+++ Materials provided

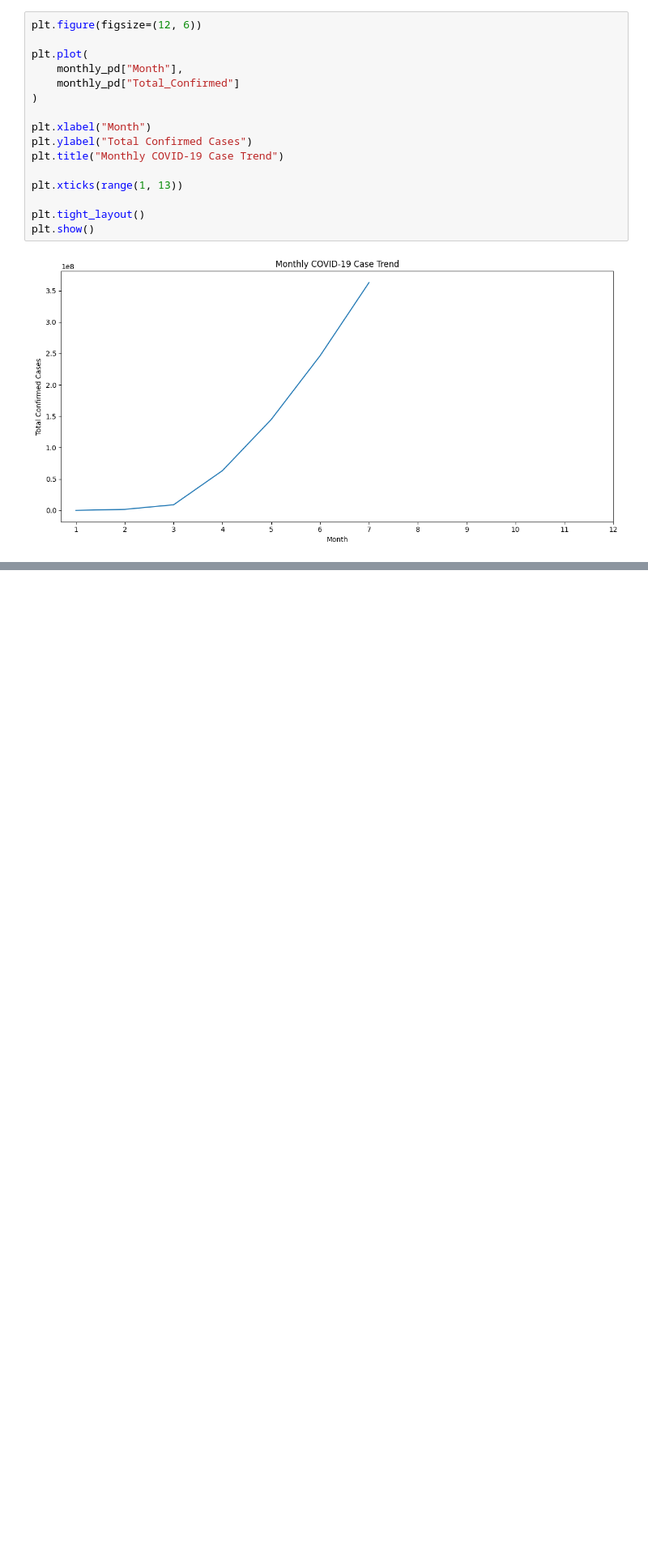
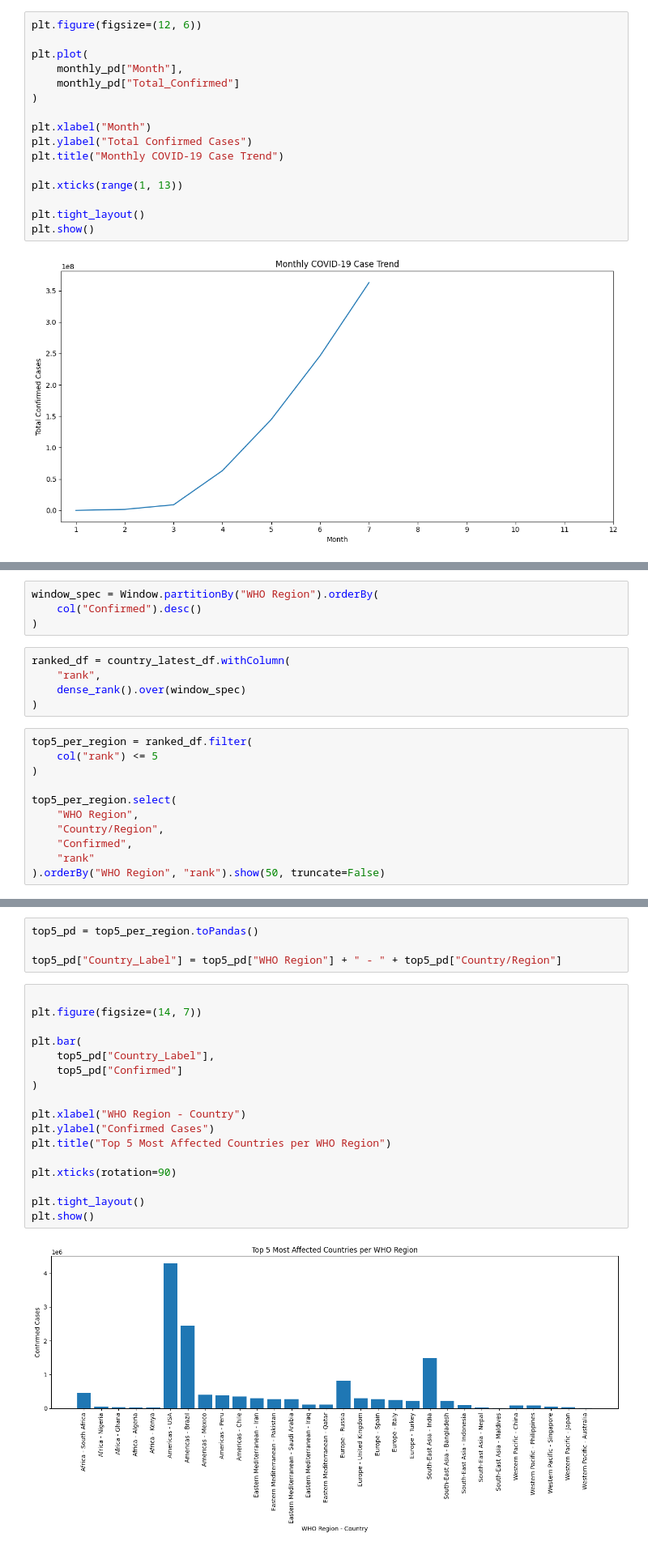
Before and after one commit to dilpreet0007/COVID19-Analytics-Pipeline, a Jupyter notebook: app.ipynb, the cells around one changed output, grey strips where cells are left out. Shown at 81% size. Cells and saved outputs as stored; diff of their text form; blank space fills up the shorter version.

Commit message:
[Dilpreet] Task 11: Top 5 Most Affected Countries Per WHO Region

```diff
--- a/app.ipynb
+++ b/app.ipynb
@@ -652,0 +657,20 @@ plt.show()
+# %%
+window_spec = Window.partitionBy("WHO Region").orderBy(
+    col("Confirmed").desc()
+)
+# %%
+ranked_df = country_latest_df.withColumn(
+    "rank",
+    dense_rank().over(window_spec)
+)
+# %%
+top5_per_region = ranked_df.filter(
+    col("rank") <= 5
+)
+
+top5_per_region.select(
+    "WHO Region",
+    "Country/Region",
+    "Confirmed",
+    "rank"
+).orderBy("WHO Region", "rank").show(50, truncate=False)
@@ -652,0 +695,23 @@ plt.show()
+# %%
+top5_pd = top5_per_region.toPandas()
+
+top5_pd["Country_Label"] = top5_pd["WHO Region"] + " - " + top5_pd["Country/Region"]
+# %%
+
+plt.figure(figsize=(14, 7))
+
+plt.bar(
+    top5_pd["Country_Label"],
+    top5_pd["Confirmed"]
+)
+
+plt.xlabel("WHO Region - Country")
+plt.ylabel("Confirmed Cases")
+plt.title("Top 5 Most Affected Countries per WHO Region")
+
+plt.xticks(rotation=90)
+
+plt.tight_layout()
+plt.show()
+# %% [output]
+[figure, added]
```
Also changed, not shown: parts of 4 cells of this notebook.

++++++

**Task to carry out**
Once you have counted the lines of the data that contain the word "Confirmed", please reply with that number alone.

**Task solution**
4